START LISTED RECORDS
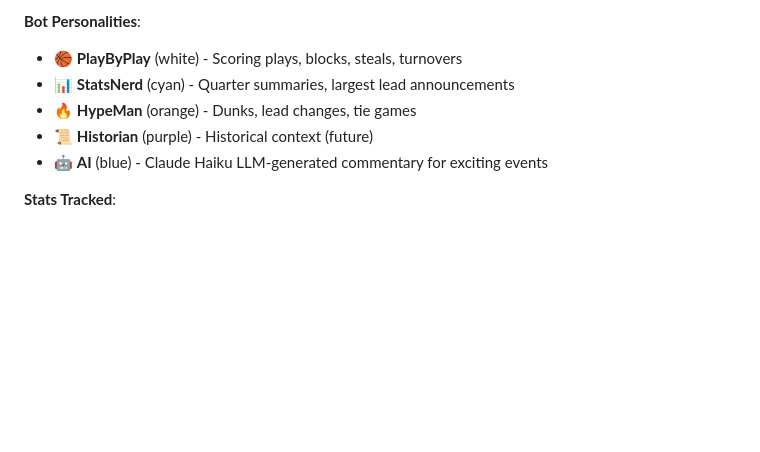
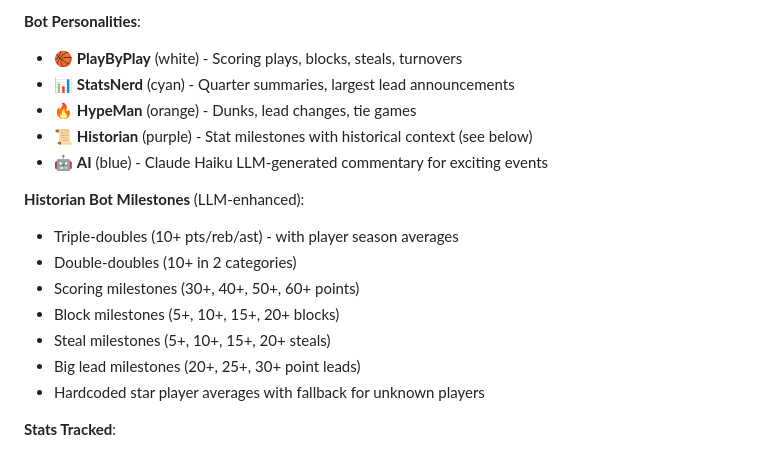
Before and after one commit to jasper9/nbastats.fun, a Markdown page: .claude/CLAUDE.md, the part around the change. GitHub-like rendering; blank space fills up the shorter version.

Commit message:
Update CLAUDE.md with Historian bot milestone documentation
- Document stat milestones detected by Historian bot
- Add details on triple-doubles, scoring, blocks, steals milestones
- Note LLM-enhanced commentary and player averages

🤖 Generated with [Claude Code](https://claude.com/claude-code)

Co-Authored-By: Claude Opus 4.5 <noreply@anthropic.com>

```diff
--- a/.claude/CLAUDE.md
+++ b/.claude/CLAUDE.md
@@ -243,8 +243,17 @@ A real-time play-by-play chat feed with bot "personalities":
 - 🏀 **PlayByPlay** (white) - Scoring plays, blocks, steals, turnovers
 - 📊 **StatsNerd** (cyan) - Quarter summaries, largest lead announcements
 - 🔥 **HypeMan** (orange) - Dunks, lead changes, tie games
-- 📜 **Historian** (purple) - Historical context (future)
+- 📜 **Historian** (purple) - Stat milestones with historical context (see below)
 - 🤖 **AI** (blue) - Claude Haiku LLM-generated commentary for exciting events
+
+**Historian Bot Milestones** (LLM-enhanced):
+- Triple-doubles (10+ pts/reb/ast) - with player season averages
+- Double-doubles (10+ in 2 categories)
+- Scoring milestones (30+, 40+, 50+, 60+ points)
+- Block milestones (5+, 10+, 15+, 20+ blocks)
+- Steal milestones (5+, 10+, 15+, 20+ steals)
+- Big lead milestones (20+, 25+, 30+ point leads)
+- Hardcoded star player averages with fallback for unknown players
 
 **Stats Tracked**:
 - Lead changes count (detected per scoring play)
```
END LISTED RECORDS
WHAT THE EXERCISE ASKS = Which lines of the listing include the string "with"? Pull them out.

THE COMPLETED TASK =
Update CLAUDE.md with Historian bot milestone documentation
🤖 Generated with [Claude Code](https://claude.com/claude-code)
@@ -243,8 +243,17 @@ A real-time play-by-play chat feed with bot "personalities":
+- 📜 **Historian** (purple) - Stat milestones with historical context (see below)
+- Triple-doubles (10+ pts/reb/ast) - with player season averages
+- Hardcoded star player averages with fallback for unknown players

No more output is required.